I have the bad feeling witnessing the same with the Sustainable Development Goals. Let’s take the example of the goal which is closest to health: ‘Goal 3. Ensure healthy lives and promote well-being for all at all ages’. If you go to the Commission website about the 17 SDGs you can see the various actions the EU is doing. This is the same for health: under SGD 3 you can see an impressive list of actions ‘the EU is doing to implement SDG 3‘ You can also hear that ‘SDGs are mainstreamed in the EU work’. Well, I am always suspicious when I am hearing sentences like that. Mainstreaming can be indeed meaningful but often it just means window dressing: let’s re-group the ongoing EU actions and present them, as if they would have done to achieve the SDGs. I don’t know…

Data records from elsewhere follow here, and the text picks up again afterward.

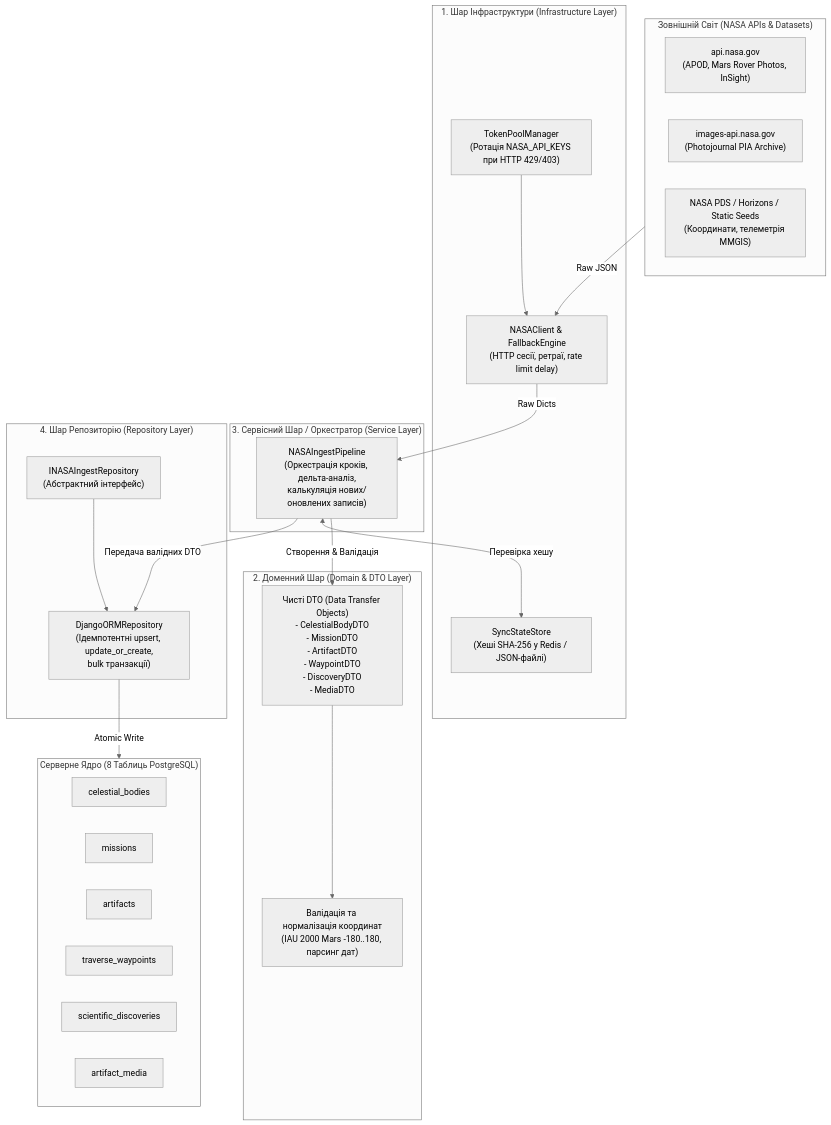
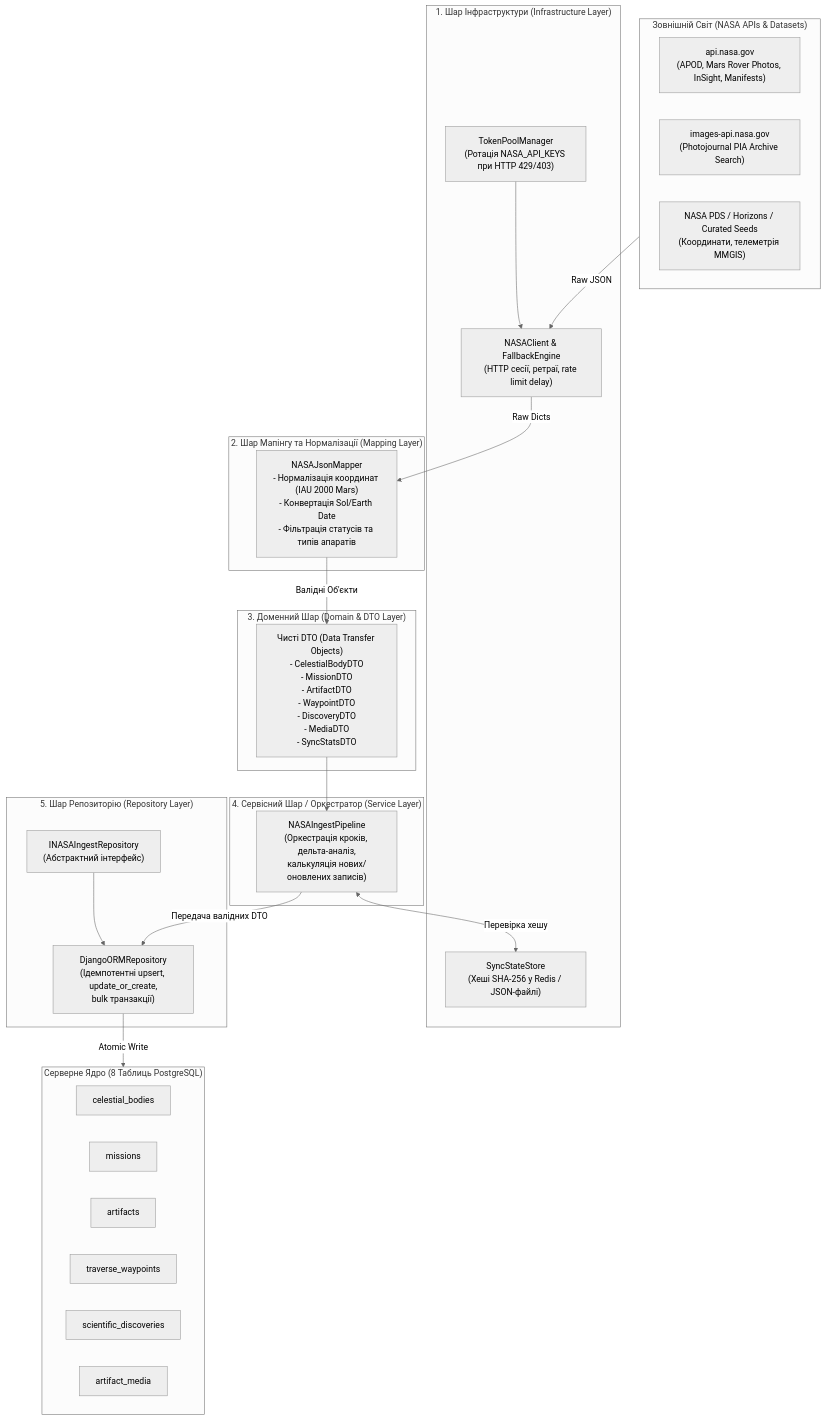
Before and after one commit to JekVolk/CosmoLost: the diagram in business/spec/06_architecture/TASK_NASA_INGEST_LOADER_GUIDE.md, drawn with Mermaid (neutral theme). The commit also changed other lines of this file, not shown here.

Commit message:
docs(loader): enrich NASA Ingest guide with full mappers, curated seeds, constants, and developer runbook

````diff
--- a/business/spec/06_architecture/TASK_NASA_INGEST_LOADER_GUIDE.md
+++ b/business/spec/06_architecture/TASK_NASA_INGEST_LOADER_GUIDE.md
@@ -18,47 +19,50 @@
 ```mermaid
 flowchart TD
     subgraph External["Зовнішній Світ (NASA APIs & Datasets)"]
-        NASA_APIs["api.nasa.gov<br>(APOD, Mars Rover Photos, InSight)"]
-        NASA_Images["images-api.nasa.gov<br>(Photojournal PIA Archive)"]
-        NASA_PDS["NASA PDS / Horizons / Static Seeds<br>(Координати, телеметрія MMGIS)"]
+        NASA_APIs["api.nasa.gov<br>(APOD, Mars Rover Photos, InSight, Manifests)"]
+        NASA_Images["images-api.nasa.gov<br>(Photojournal PIA Archive Search)"]
+        NASA_PDS["NASA PDS / Horizons / Curated Seeds<br>(Координати, телеметрія MMGIS)"]
     end
 
     subgraph InfrastructureLayer["1. Шар Інфраструктури (Infrastructure Layer)"]
         TokenPool["TokenPoolManager<br>(Ротація NASA_API_KEYS при HTTP 429/403)"]
         NASAClient["NASAClient & FallbackEngine<br>(HTTP сесії, ретраї, rate limit delay)"]
         StateStore["SyncStateStore<br>(Хеші SHA-256 у Redis / JSON-файлі)"]
         TokenPool --> NASAClient
     end
 
-    subgraph DomainLayer["2. Доменний Шар (Domain & DTO Layer)"]
-        DTOs["Чисті DTO (Data Transfer Objects)<br>- CelestialBodyDTO<br>- MissionDTO<br>- ArtifactDTO<br>- WaypointDTO<br>- DiscoveryDTO<br>- MediaDTO"]
-        Normalizer["Валідація та нормалізація координат<br>(IAU 2000 Mars -180..180, парсинг дат)"]
-        DTOs --> Normalizer
+    subgraph MappingLayer["2. Шар Мапінгу та Нормалізації (Mapping Layer)"]
+        Mappers["NASAJsonMapper<br>- Нормалізація координат (IAU 2000 Mars)<br>- Конвертація Sol/Earth Date<br>- Фільтрація статусів та типів апаратів"]
     end
 
-    subgraph ServiceLayer["3. Сервісний Шар / Оркестратор (Service Layer)"]
+    subgraph DomainLayer["3. Доменний Шар (Domain & DTO Layer)"]
+        DTOs["Чисті DTO (Data Transfer Objects)<br>- CelestialBodyDTO<br>- MissionDTO<br>- ArtifactDTO<br>- WaypointDTO<br>- DiscoveryDTO<br>- MediaDTO<br>- SyncStatsDTO"]
+    end
+
+    subgraph ServiceLayer["4. Сервісний Шар / Оркестратор (Service Layer)"]
         Pipeline["NASAIngestPipeline<br>(Оркестрація кроків, дельта-аналіз,<br>калькуляція нових/оновлених записів)"]
     end
 
-    subgraph RepositoryLayer["4. Шар Репозиторію (Repository Layer)"]
+    subgraph RepositoryLayer["5. Шар Репозиторію (Repository Layer)"]
         RepoInterface["INASAIngestRepository<br>(Абстрактний інтерфейс)"]
         DjangoRepo["DjangoORMRepository<br>(Ідемпотентні upsert, update_or_create,<br>bulk транзакції)"]
         RepoInterface --> DjangoRepo
     end
 
     subgraph CoreDB["Серверне Ядро (8 Таблиць PostgreSQL)"]
         M1["celestial_bodies"]
         M2["missions"]
         M3["artifacts"]
         M4["traverse_waypoints"]
         M5["scientific_discoveries"]
         M6["artifact_media"]
     end
 
     External -->|Raw JSON| NASAClient
-    NASAClient -->|Raw Dicts| Pipeline
-    Pipeline -->|Створення & Валідація| DTOs
+    NASAClient -->|Raw Dicts| Mappers
+    Mappers -->|Валідні Об'єкти| DTOs
+    DTOs --> Pipeline
     Pipeline <-->|Перевірка хешу| StateStore
     Pipeline -->|Передача валідних DTO| DjangoRepo
     DjangoRepo -->|Atomic Write| CoreDB
 ```
````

Just to add that what the EU really did was to add the SDG responsibility to the portfolio of Vice-President Timmermans who launched a consultation process, set up a Multistakeholder platform but the outcome…
In its final product ‘A Sustainable Europe by 2030‘, the EU was only able to identify 3 scenarios which if you look at are the same: business and usual and limited added value.
“An overarching EU SDGs strategy to guide all actions by the EU and Member States
Here, the SDGs are endorsed at the highest EU political level, underpinning future policies and activities. EU institutions and Member States, including regional and local authorities, would work closer together to ensure better coordination. An implementation process will be set up to monitor progress, setting milestones to deliver on by 2030.
Continued mainstreaming of the SDGs in all relevant EU policies by the Commission, but not enforcing Member States’ action
The SDGs will continue to inspire the Commission’s political decision-making and guide the development of the post-EU2020 growth strategy, while not excluding other political priorities, and not forcing the work of Member States to reach the SDGs collectively and EU-wide. This approach would leave more freedom to Member States, including regional and local authorities, to decide whether and how they adjust their work to deliver on the SDGs.
Putting enhanced focus on external action while consolidating current sustainability ambition at EU level
The EU is a frontrunner on the SDGs in many ways. It could build on this experience by making more improvements and assisting other countries around the world to help make further progress. The EU could decide to promote its environmental, social and governance standards more strongly through trade agreements and multilateral negotiations. The EU could also work even closer together with international organisations in pursuit of the same goals.”
Avoid the illusion of impact and the illusion of no-impact
As we now have a President elect, my earlier open letter has now a target. While not expecting a clear and concrete answer to my questions, I can honestly and realistically hope that the new Commission will not make the same mistake again it did with the earlier petitions or the SDGs but will take the demand of European people and health stakeholders seriously and will do something SMART about health finally!
PS: SMART stands for Specific, Measurable, Achievable, Realistic and Time-bound.Author : Zoltán Massay-Kosubek